----- Given records -----
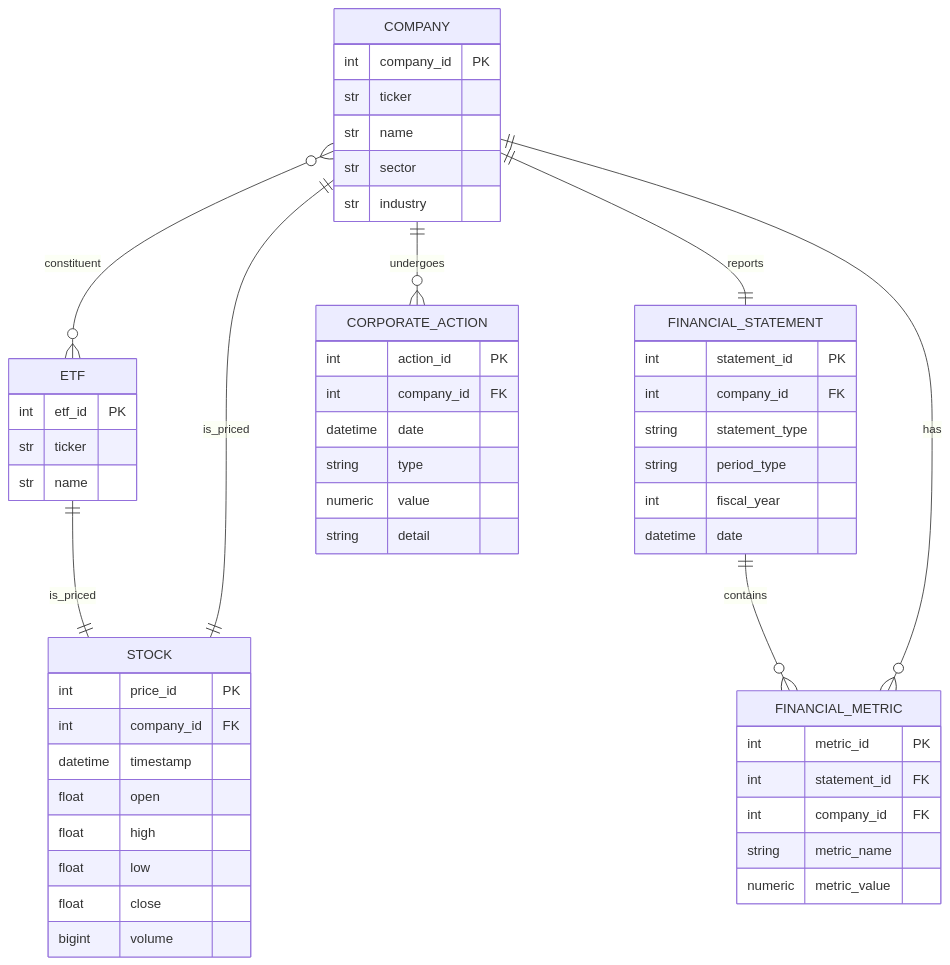
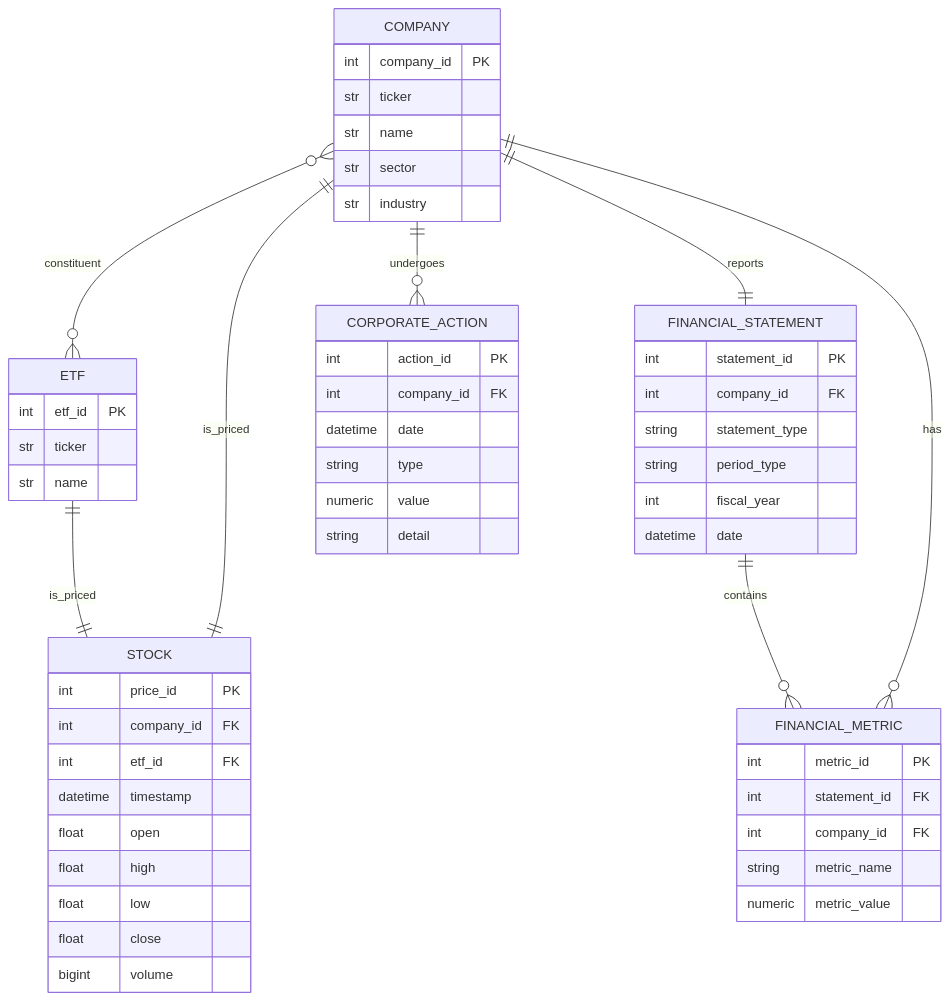
Before and after one commit to Quant-Club-UVIC/PAT-Analytics: the diagram in documentation/database/ER_Diagram.md, drawn with Mermaid. The commit also changed other lines of this file, not shown here.

````diff
--- a/documentation/database/ER_Diagram.md
+++ b/documentation/database/ER_Diagram.md
@@ -3,56 +3,57 @@
 ```mermaid
 erDiagram
     COMPANY {
         int company_id PK
         str ticker
         str name
         str sector
         str industry
     }
     ETF {
         int etf_id PK
         str ticker
         str name 
 
     }
     STOCK {
         int price_id PK
         int company_id FK
+        int etf_id FK
         datetime timestamp
         float open
         float high 
         float low
         float close
         bigint volume
     }
     FINANCIAL_STATEMENT{
         int statement_id PK
         int company_id FK
         string statement_type   
         string period_type   
         int fiscal_year  
         datetime date
     }
     FINANCIAL_METRIC{
         int metric_id PK
         int statement_id FK
         int company_id FK
         string metric_name
         numeric metric_value
     }
     CORPORATE_ACTION{
         int action_id PK
         int company_id FK
         datetime date
         string type 
         numeric value
         string detail
     }
     COMPANY}o--o{ETF : constituent   
     ETF||--||STOCK : is_priced
     COMPANY||--||STOCK : is_priced
     COMPANY||--||FINANCIAL_STATEMENT : reports
     FINANCIAL_STATEMENT||--o{ FINANCIAL_METRIC : contains
     COMPANY||--o{CORPORATE_ACTION : undergoes
     COMPANY||--o{FINANCIAL_METRIC : has 
 ```
````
-----
Activity: Tally the lines of the entries above that hold the word "string"; the number is the whole answer.

Your solution: 5